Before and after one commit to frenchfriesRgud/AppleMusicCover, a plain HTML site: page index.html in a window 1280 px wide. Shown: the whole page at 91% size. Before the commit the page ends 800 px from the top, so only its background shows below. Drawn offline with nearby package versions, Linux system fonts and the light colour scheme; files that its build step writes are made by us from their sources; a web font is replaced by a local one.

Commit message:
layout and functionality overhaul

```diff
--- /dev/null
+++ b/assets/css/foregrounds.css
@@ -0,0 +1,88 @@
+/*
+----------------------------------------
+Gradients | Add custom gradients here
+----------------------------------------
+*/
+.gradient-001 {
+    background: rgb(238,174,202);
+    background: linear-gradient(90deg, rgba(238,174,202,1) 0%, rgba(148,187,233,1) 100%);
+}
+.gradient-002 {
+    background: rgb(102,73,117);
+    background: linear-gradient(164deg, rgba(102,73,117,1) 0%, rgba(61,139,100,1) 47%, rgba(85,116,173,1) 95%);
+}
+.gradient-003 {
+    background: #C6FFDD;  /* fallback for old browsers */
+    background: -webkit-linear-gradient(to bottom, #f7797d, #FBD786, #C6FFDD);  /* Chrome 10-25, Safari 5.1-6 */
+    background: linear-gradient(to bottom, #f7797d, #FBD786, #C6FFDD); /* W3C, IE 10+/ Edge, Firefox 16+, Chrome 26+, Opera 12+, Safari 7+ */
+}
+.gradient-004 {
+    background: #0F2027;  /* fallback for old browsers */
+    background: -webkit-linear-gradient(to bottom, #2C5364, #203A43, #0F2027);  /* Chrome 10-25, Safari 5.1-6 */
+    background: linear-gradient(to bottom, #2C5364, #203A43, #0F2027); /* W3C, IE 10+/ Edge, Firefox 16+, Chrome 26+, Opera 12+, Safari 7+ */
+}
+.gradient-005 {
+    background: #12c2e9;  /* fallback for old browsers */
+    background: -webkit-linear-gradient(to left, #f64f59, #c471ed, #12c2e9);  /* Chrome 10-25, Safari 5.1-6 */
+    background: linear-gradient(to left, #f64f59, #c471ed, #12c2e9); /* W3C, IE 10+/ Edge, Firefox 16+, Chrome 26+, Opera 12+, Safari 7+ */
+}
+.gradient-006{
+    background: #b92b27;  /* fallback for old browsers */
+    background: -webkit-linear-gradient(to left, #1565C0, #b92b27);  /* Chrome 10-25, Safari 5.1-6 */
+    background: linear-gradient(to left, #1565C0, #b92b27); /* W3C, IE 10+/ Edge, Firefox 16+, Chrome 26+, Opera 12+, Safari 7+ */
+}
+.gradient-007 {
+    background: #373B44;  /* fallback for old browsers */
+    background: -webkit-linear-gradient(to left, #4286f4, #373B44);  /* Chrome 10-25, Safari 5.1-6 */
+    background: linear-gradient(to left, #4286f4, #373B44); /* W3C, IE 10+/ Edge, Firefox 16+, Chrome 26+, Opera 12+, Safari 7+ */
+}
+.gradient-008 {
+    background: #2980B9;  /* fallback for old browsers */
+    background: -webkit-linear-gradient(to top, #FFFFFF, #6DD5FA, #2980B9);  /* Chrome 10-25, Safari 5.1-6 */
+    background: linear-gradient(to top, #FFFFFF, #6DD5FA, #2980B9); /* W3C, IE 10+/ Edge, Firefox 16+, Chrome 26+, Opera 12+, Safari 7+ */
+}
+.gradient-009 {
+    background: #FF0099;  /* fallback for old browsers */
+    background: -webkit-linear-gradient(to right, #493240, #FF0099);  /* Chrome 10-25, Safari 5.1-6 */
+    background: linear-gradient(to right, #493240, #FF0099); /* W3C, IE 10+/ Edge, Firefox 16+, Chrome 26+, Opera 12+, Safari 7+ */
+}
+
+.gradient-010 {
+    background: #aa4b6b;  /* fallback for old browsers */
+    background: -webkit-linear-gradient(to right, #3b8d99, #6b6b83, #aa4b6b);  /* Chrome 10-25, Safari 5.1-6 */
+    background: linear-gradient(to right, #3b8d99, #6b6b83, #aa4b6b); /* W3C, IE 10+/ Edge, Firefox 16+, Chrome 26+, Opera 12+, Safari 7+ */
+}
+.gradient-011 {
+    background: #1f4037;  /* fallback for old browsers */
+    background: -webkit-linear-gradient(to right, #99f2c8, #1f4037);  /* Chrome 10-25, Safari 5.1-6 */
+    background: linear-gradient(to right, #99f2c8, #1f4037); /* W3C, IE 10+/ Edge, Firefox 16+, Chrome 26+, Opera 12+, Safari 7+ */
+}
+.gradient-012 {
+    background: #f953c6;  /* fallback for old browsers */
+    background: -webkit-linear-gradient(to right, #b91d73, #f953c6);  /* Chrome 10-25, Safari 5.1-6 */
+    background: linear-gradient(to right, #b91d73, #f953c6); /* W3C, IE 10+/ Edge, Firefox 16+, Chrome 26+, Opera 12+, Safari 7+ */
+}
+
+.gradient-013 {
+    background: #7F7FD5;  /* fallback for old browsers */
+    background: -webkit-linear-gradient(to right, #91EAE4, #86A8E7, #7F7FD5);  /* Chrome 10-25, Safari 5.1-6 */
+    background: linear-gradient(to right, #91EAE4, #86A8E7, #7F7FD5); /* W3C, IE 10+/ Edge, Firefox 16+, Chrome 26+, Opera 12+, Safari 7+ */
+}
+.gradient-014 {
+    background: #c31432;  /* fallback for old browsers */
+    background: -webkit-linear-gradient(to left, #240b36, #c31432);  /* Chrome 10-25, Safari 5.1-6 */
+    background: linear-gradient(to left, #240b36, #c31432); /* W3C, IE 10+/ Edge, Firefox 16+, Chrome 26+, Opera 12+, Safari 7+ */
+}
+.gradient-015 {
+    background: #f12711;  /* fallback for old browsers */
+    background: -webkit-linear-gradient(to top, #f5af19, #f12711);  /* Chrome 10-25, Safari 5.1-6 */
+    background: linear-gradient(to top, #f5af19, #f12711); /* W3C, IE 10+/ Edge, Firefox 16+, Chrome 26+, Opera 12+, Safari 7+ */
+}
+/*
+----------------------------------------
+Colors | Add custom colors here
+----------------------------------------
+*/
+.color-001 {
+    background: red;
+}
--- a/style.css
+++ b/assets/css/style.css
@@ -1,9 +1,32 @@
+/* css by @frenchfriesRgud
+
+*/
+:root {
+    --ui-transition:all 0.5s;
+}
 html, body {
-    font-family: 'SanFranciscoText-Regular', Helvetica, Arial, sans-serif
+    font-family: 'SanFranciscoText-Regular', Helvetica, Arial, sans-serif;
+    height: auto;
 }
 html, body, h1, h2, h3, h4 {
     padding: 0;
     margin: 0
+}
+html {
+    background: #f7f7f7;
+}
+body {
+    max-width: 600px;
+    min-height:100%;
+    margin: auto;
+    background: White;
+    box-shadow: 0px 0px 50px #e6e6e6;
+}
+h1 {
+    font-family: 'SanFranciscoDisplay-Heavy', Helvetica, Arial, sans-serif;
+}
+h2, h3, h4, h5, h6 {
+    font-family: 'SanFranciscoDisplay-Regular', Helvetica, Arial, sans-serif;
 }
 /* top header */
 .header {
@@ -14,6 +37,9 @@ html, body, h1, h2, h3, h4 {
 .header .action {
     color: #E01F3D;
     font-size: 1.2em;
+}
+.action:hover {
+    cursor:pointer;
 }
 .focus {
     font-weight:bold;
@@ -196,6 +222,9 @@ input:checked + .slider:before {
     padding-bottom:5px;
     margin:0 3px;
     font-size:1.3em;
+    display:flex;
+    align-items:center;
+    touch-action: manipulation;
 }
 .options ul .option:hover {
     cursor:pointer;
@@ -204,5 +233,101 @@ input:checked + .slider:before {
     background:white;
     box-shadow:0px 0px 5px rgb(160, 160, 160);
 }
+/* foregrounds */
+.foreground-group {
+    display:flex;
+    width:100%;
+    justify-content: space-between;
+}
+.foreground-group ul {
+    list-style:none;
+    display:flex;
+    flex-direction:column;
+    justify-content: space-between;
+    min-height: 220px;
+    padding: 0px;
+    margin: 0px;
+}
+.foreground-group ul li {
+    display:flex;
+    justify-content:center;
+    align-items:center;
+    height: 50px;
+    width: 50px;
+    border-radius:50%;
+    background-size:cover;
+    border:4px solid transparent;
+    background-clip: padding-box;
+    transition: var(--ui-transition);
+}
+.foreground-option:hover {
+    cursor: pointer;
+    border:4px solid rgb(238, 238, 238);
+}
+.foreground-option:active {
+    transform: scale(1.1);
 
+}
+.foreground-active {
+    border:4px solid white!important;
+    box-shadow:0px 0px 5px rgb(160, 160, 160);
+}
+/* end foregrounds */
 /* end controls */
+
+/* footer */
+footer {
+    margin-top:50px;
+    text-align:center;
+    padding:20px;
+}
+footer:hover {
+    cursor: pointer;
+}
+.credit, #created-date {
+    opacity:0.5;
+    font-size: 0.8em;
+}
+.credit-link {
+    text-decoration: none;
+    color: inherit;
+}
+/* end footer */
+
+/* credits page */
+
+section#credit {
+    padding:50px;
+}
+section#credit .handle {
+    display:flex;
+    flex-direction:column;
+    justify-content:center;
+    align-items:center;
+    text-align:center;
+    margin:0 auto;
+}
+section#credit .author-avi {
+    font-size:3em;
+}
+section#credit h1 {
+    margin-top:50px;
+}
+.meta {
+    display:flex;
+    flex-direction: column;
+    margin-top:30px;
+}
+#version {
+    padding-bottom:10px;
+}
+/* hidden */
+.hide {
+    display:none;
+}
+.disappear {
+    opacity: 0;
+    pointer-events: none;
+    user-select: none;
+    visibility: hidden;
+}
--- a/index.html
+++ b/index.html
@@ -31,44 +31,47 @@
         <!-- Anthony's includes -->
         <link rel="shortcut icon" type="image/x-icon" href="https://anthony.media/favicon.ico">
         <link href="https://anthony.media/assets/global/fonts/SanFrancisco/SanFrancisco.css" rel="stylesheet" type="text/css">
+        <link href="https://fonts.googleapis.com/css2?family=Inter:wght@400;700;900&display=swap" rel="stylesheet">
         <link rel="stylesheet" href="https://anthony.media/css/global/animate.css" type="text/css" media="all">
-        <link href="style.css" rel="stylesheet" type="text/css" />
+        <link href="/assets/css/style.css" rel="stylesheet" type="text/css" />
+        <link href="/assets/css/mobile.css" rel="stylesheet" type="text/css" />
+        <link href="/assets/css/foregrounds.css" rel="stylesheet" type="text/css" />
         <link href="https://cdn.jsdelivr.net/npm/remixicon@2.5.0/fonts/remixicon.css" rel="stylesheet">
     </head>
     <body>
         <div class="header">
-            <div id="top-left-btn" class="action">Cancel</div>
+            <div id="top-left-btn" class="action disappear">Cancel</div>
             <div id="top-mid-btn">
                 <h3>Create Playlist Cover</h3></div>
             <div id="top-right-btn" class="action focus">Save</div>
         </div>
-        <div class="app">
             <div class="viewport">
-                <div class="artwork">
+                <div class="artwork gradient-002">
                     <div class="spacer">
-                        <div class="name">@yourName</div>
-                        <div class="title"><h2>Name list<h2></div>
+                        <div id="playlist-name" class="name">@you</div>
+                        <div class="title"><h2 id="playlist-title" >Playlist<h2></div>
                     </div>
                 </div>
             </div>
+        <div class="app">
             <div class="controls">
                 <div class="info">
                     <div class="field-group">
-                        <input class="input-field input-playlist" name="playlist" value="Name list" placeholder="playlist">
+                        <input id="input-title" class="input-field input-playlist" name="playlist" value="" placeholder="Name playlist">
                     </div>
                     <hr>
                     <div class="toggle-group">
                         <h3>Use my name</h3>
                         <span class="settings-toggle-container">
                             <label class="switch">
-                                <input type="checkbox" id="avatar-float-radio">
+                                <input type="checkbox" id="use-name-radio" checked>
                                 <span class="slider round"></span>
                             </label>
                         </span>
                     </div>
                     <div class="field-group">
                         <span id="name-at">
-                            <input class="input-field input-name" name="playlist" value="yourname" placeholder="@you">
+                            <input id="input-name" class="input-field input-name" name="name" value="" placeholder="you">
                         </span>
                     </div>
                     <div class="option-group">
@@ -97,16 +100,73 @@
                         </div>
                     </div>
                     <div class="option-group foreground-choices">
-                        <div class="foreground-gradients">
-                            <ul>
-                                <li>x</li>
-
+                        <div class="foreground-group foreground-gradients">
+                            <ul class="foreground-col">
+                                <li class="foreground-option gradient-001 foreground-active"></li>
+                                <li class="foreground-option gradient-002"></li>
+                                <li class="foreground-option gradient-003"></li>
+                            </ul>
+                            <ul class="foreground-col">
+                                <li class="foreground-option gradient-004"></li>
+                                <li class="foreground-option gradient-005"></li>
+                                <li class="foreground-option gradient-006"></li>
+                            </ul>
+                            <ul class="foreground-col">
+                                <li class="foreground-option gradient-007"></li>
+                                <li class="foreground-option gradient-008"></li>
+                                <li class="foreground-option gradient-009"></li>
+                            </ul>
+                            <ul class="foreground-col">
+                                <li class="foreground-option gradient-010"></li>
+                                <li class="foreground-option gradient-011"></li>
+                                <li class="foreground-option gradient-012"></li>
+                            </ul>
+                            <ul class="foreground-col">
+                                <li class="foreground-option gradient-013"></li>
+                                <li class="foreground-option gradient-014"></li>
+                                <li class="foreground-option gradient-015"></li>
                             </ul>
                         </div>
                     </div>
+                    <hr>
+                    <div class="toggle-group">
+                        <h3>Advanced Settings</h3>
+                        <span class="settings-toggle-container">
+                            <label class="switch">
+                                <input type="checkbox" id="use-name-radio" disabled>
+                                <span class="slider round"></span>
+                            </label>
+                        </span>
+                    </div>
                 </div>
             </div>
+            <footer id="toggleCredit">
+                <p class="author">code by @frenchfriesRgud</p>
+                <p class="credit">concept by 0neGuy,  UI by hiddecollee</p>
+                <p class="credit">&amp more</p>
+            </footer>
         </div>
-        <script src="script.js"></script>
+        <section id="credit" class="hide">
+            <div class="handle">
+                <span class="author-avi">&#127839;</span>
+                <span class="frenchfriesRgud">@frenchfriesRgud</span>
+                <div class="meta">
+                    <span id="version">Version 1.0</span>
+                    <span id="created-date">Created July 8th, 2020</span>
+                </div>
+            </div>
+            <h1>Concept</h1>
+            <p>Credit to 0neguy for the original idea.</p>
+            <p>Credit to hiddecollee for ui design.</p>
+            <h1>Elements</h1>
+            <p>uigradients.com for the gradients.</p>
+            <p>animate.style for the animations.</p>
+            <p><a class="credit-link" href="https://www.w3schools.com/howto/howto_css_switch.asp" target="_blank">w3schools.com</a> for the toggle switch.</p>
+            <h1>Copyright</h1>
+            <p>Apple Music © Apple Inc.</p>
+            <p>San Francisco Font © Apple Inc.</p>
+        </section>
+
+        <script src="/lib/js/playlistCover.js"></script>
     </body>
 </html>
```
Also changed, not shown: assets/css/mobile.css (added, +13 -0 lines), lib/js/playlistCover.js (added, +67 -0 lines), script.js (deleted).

========

§ Requirement
Return every line from the material that contains the word "FFFFFF".

§ Problem solution
+    background: -webkit-linear-gradient(to top, #FFFFFF, #6DD5FA, #2980B9);  /* Chrome 10-25, Safari 5.1-6 */
+    background: linear-gradient(to top, #FFFFFF, #6DD5FA, #2980B9); /* W3C, IE 10+/ Edge, Firefox 16+, Chrome 26+, Opera 12+, Safari 7+ */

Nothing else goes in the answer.